Doctors at the Canberra Hospital, led by neurosurgeon Vini Khurana, claim that they are the first in the world to perform such a procedure. They will soon reveal details of their pioneering procedure.
According to the doctors, the elderly man had been suffering from a life-threatening venous aneurysm, a large blister on a major vein in his brain, behind his right eye that was impairing his vision.
Since the doctors feared that aneurysm could rupture, which is often fatal, they decided to operate the patient despite the blister's risky location.
Dr. Khurana has revealed that while conducting the operation in April, the neurosurgeons used eyepieces that displayed a multi-dimensional MRI scan of the patient's head.

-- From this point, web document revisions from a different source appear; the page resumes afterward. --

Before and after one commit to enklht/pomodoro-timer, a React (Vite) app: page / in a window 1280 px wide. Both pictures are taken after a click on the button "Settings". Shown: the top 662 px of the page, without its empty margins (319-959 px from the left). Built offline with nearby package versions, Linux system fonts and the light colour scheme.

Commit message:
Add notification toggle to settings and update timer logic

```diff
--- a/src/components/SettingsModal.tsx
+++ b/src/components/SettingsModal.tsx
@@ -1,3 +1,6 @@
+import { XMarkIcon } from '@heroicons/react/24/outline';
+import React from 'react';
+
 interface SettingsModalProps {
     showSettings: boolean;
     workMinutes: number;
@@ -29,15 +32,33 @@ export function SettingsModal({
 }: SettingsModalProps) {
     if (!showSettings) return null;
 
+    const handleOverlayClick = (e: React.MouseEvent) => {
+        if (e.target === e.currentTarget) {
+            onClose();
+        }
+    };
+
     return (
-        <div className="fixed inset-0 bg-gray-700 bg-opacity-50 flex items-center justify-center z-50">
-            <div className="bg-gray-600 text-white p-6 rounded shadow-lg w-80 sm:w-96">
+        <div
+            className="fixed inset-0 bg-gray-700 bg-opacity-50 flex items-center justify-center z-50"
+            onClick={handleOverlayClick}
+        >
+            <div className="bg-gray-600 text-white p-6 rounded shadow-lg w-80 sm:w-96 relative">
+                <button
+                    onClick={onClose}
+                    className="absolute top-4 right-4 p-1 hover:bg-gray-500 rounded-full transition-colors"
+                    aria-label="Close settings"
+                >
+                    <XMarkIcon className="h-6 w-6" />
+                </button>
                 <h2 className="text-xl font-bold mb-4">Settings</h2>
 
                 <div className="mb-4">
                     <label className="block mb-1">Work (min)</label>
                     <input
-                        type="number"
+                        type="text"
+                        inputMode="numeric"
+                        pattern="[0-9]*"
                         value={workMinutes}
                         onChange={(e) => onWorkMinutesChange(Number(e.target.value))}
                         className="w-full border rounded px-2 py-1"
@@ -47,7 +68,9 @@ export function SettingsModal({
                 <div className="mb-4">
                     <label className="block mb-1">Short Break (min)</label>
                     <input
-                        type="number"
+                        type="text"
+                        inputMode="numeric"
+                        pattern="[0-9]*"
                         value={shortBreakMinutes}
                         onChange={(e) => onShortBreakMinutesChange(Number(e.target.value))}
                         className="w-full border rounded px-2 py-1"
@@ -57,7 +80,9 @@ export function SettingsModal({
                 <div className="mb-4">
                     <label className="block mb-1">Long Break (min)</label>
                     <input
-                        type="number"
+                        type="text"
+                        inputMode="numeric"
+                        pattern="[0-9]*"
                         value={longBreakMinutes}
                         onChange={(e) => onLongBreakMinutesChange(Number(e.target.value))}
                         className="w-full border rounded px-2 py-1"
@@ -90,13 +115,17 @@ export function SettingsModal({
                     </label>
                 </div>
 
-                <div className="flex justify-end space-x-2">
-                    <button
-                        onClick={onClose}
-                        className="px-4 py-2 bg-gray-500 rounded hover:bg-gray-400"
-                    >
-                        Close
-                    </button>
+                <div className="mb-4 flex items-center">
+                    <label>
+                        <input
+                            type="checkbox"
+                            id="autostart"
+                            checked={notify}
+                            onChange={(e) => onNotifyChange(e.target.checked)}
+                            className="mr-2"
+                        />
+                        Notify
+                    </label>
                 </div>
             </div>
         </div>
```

"This is like road navigation images being subtly injected into one's sunglasses while driving," news.com.au quoted him as saying. The procedure was rehearsed using a state-of-the-art microscope and computer-assisted navigation devices to find the aneurysm, while an ultrasound probe was carried out to confirm that it had been cut out.
Dr. Khurana said that since the patient was "awake and interactive" during the surgery, doctors could continually assess his vision, and make sure that the operation was not altering it.
He revealed that the patient was discharged from the hospital within a few days after the surgery. While leaving the hospital, he added, the patient did not show any traces of the aneurysm remaining, and had markedly improved vision.
Dr. Khurana also revealed the hospital has used the technique on other patients also.